WORK INSTRUCTION:
The required answer is an exact copy of every entry underneath.
(PROVIDED RECORDS begins)
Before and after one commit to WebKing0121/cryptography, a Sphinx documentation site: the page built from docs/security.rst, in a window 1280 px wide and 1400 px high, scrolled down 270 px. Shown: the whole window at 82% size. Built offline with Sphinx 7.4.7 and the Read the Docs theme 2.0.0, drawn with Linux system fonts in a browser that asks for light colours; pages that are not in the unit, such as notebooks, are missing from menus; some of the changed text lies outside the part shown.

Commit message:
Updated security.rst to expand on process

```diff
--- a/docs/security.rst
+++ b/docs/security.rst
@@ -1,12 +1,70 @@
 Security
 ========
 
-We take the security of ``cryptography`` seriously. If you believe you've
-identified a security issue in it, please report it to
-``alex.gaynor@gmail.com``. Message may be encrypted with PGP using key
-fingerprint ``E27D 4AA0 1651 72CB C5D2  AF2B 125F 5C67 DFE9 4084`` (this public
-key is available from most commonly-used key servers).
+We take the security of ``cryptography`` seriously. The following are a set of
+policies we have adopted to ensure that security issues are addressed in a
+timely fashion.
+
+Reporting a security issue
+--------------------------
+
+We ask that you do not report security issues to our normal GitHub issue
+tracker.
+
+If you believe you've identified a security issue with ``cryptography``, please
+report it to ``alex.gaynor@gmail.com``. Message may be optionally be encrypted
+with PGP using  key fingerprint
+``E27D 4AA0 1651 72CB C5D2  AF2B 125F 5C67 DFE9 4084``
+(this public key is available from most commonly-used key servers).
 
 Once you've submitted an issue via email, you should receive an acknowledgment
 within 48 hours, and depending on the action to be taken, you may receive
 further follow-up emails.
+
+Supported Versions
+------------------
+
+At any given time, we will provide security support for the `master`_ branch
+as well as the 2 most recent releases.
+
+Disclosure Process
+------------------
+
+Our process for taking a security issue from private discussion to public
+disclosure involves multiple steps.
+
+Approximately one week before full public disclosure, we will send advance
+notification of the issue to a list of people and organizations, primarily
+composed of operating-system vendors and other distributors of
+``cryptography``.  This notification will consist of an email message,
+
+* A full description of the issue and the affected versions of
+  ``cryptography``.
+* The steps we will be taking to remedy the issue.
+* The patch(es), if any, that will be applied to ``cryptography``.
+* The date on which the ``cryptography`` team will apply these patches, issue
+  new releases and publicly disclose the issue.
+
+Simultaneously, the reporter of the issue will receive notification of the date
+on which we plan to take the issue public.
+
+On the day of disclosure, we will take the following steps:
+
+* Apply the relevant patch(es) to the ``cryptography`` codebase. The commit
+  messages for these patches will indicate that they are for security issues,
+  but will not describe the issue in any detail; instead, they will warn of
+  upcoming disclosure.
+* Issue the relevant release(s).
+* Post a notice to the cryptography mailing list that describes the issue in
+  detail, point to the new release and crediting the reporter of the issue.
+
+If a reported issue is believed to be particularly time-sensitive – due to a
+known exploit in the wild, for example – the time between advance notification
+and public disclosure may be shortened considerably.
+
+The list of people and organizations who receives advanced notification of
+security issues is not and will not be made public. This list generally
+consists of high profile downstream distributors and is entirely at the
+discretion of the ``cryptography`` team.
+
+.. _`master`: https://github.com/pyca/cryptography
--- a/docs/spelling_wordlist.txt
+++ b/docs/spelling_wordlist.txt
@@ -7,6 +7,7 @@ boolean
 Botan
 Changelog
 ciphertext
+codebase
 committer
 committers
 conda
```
(PROVIDED RECORDS ends)
RESPONSE AREA:
Before and after one commit to WebKing0121/cryptography, a Sphinx documentation site: the page built from docs/security.rst, in a window 1280 px wide and 1400 px high, scrolled down 270 px. Shown: the whole window at 82% size. Built offline with Sphinx 7.4.7 and the Read the Docs theme 2.0.0, drawn with Linux system fonts in a browser that asks for light colours; pages that are not in the unit, such as notebooks, are missing from menus; some of the changed text lies outside the part shown.

Commit message:
Updated security.rst to expand on process

```diff
--- a/docs/security.rst
+++ b/docs/security.rst
@@ -1,12 +1,70 @@
 Security
 ========
 
-We take the security of ``cryptography`` seriously. If you believe you've
-identified a security issue in it, please report it to
-``alex.gaynor@gmail.com``. Message may be encrypted with PGP using key
-fingerprint ``E27D 4AA0 1651 72CB C5D2  AF2B 125F 5C67 DFE9 4084`` (this public
-key is available from most commonly-used key servers).
+We take the security of ``cryptography`` seriously. The following are a set of
+policies we have adopted to ensure that security issues are addressed in a
+timely fashion.
+
+Reporting a security issue
+--------------------------
+
+We ask that you do not report security issues to our normal GitHub issue
+tracker.
+
+If you believe you've identified a security issue with ``cryptography``, please
+report it to ``alex.gaynor@gmail.com``. Message may be optionally be encrypted
+with PGP using  key fingerprint
+``E27D 4AA0 1651 72CB C5D2  AF2B 125F 5C67 DFE9 4084``
+(this public key is available from most commonly-used key servers).
 
 Once you've submitted an issue via email, you should receive an acknowledgment
 within 48 hours, and depending on the action to be taken, you may receive
 further follow-up emails.
+
+Supported Versions
+------------------
+
+At any given time, we will provide security support for the `master`_ branch
+as well as the 2 most recent releases.
+
+Disclosure Process
+------------------
+
+Our process for taking a security issue from private discussion to public
+disclosure involves multiple steps.
+
+Approximately one week before full public disclosure, we will send advance
+notification of the issue to a list of people and organizations, primarily
+composed of operating-system vendors and other distributors of
+``cryptography``.  This notification will consist of an email message,
+
+* A full description of the issue and the affected versions of
+  ``cryptography``.
+* The steps we will be taking to remedy the issue.
+* The patch(es), if any, that will be applied to ``cryptography``.
+* The date on which the ``cryptography`` team will apply these patches, issue
+  new releases and publicly disclose the issue.
+
+Simultaneously, the reporter of the issue will receive notification of the date
+on which we plan to take the issue public.
+
+On the day of disclosure, we will take the following steps:
+
+* Apply the relevant patch(es) to the ``cryptography`` codebase. The commit
+  messages for these patches will indicate that they are for security issues,
+  but will not describe the issue in any detail; instead, they will warn of
+  upcoming disclosure.
+* Issue the relevant release(s).
+* Post a notice to the cryptography mailing list that describes the issue in
+  detail, point to the new release and crediting the reporter of the issue.
+
+If a reported issue is believed to be particularly time-sensitive – due to a
+known exploit in the wild, for example – the time between advance notification
+and public disclosure may be shortened considerably.
+
+The list of people and organizations who receives advanced notification of
+security issues is not and will not be made public. This list generally
+consists of high profile downstream distributors and is entirely at the
+discretion of the ``cryptography`` team.
+
+.. _`master`: https://github.com/pyca/cryptography
--- a/docs/spelling_wordlist.txt
+++ b/docs/spelling_wordlist.txt
@@ -7,6 +7,7 @@ boolean
 Botan
 Changelog
 ciphertext
+codebase
 committer
 committers
 conda
```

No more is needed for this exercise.